> What is expected
Scan the lines below for the word "email". Copy each line you find it in.

[[ Material provided, beginning ]]

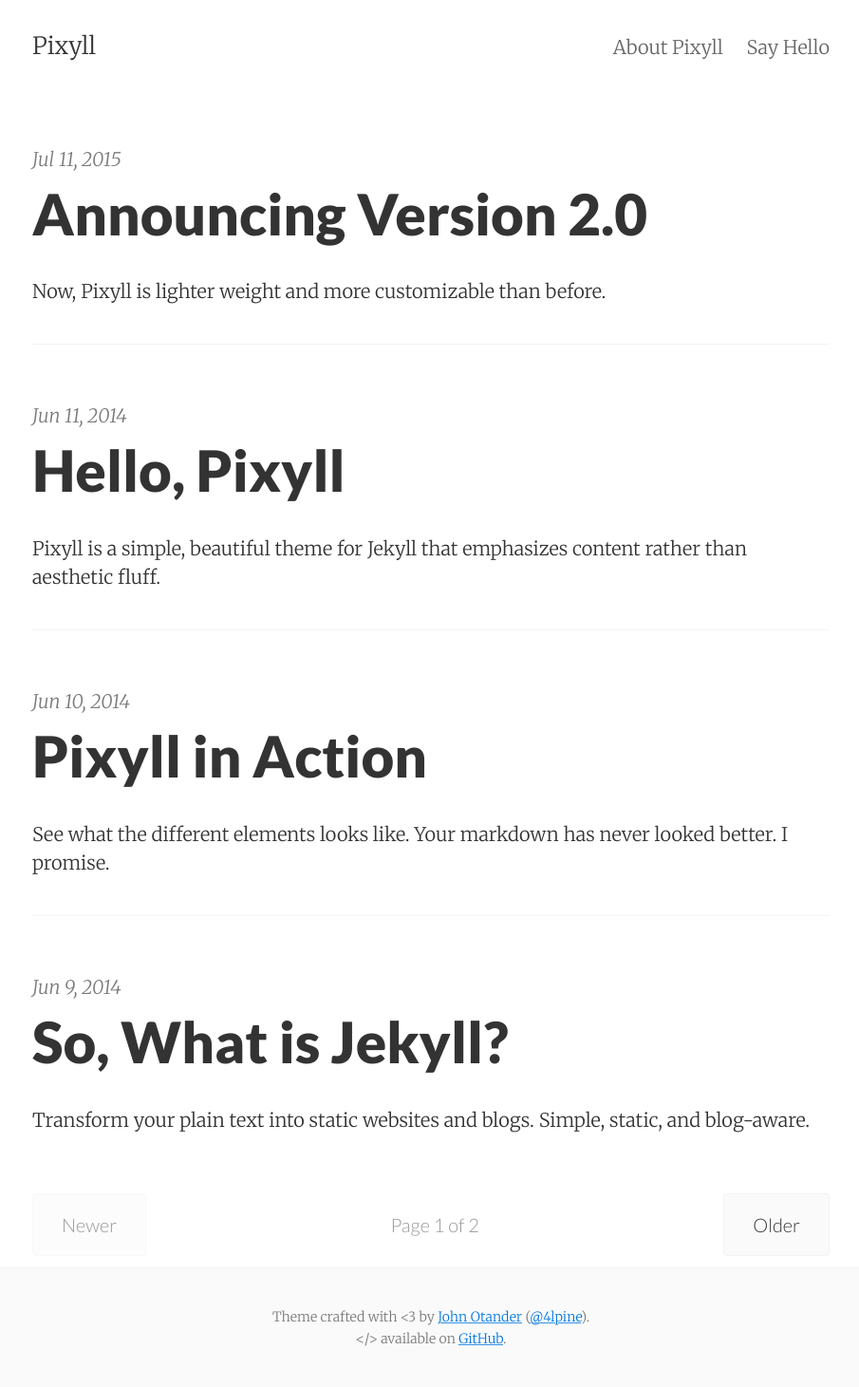
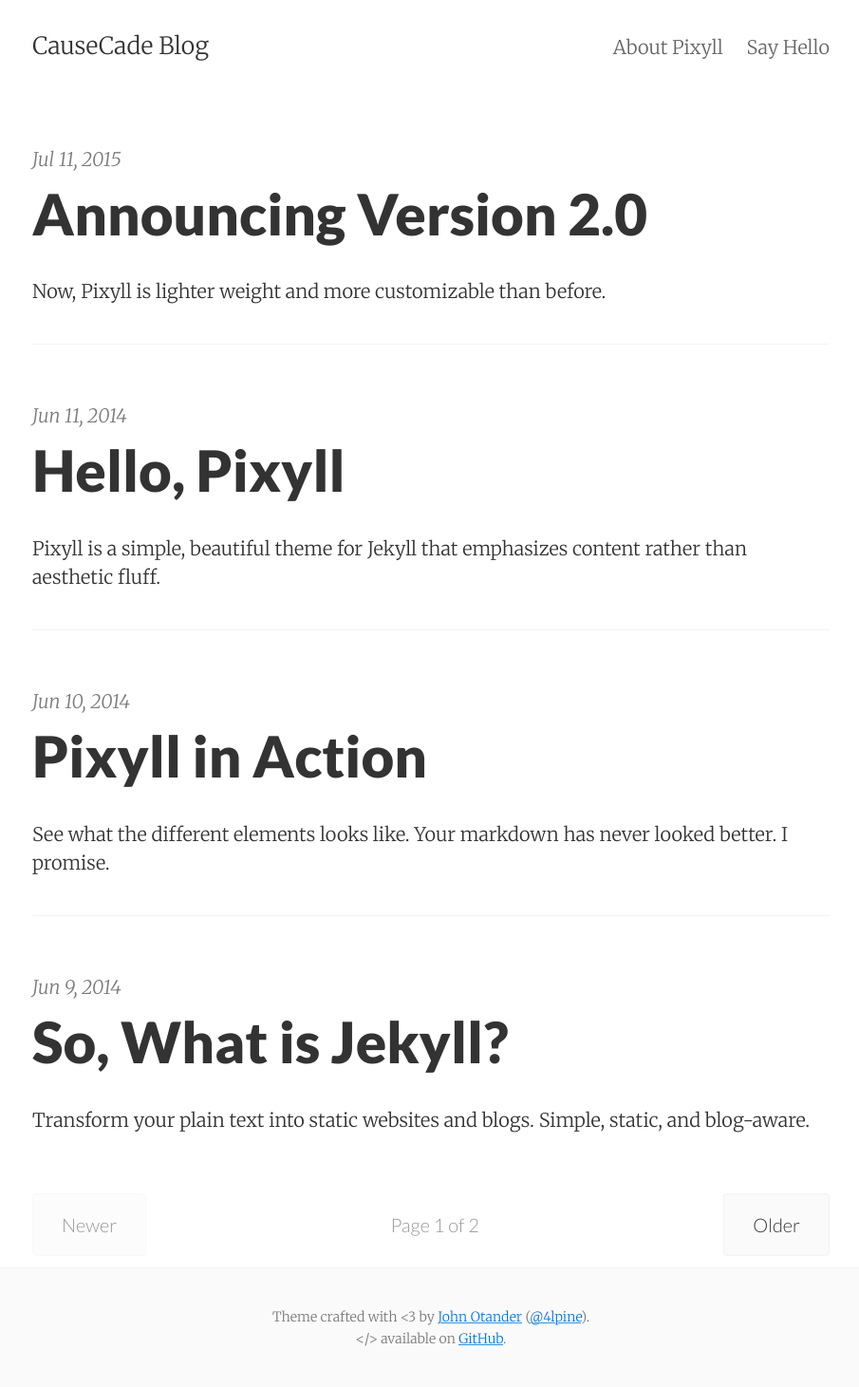
Before and after one commit to CauseCade/CauseCade-blog, a Jekyll site: the page built from index.html, in a window 1280 px wide. Shown: the whole page at 95% size, without its empty margins (186-1091 px from the left). Built offline with Jekyll 4.4.1, drawn with Linux system fonts in a browser that asks for light colours; the list of posts is cut into pages by our own code; part of the change alters nothing that is shown.

Commit message:
Config Changes

```diff
--- a/_config.yml
+++ b/_config.yml
@@ -1,10 +1,10 @@
 # Site settings
-title:       Pixyll
-email:       your_email@example.com
-author:      John Otander
-description: "A simple, beautiful theme for Jekyll that emphasizes content rather than aesthetic fluff."
+title:       CauseCade Blog
+email:       nemoandrea@outlook.com
+author:      Nemo Andrea
+description: Everything about CauseCade
 baseurl:     ""
-url:         "http://pixyll.com"
+url:         ""
 date_format: "%b %-d, %Y"
 header_pages:
  - about.md
```
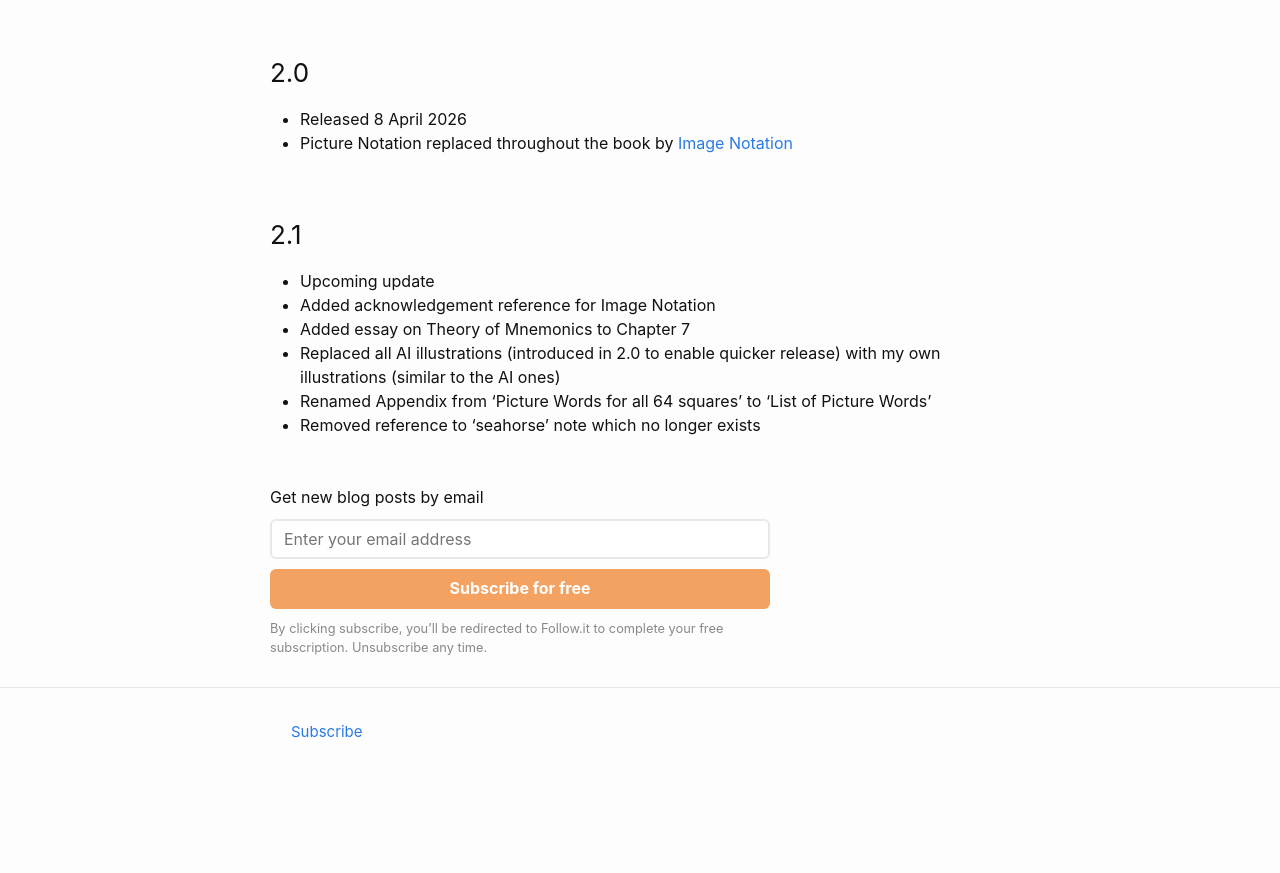
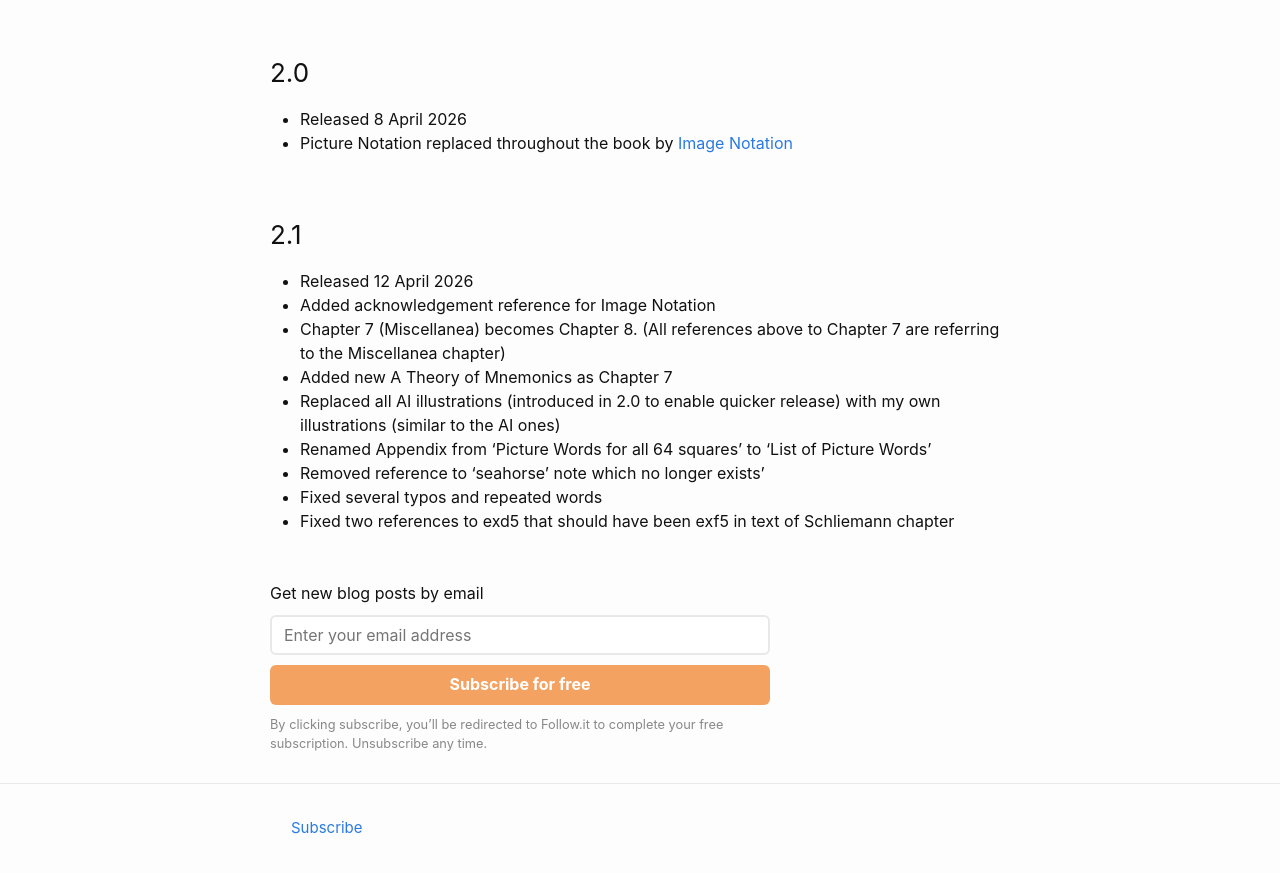
Before and after one commit to liontailedmacaque/liontailedmacaque.github.io, a Jekyll site: the page built from chessmemorypalace/versions.md, in a window 1280 px wide and 900 px high, scrolled down 3799 px. Shown: the top 873 px of the window. Built offline with Jekyll 4.4.1, drawn with Linux system fonts in a browser that asks for light colours; before the commit the page ends 4603 px from its top, so only the background shows below that.

Commit message:
Update versions.md

```diff
--- a/chessmemorypalace/versions.md
+++ b/chessmemorypalace/versions.md
@@ -97,9 +97,12 @@ This page lists the versions and the changes that have been made. The most signi
 - Picture Notation replaced throughout the book by [Image Notation](/imagenotation)
 
 ### 2.1
-- Upcoming update
+- Released 12 April 2026
 - Added acknowledgement reference for Image Notation
-- Added essay on Theory of Mnemonics to Chapter 7
+- Chapter 7 (Miscellanea) becomes Chapter 8. (All references above to Chapter 7 are referring to the Miscellanea chapter)
+- Added new A Theory of Mnemonics as Chapter 7
 - Replaced all AI illustrations (introduced in 2.0 to enable quicker release) with my own illustrations (similar to the AI ones)
 - Renamed Appendix from 'Picture Words for all 64 squares' to 'List of Picture Words'
-- Removed reference to 'seahorse' note which no longer exists
+- Removed reference to 'seahorse' note which no longer exists'
+- Fixed several typos and repeated words
+- Fixed two references to exd5 that should have been exf5 in text of Schliemann chapter
```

[[ Material provided, end ]]

> Output below
-email:       your_email@example.com
+email:       nemoandrea@outlook.com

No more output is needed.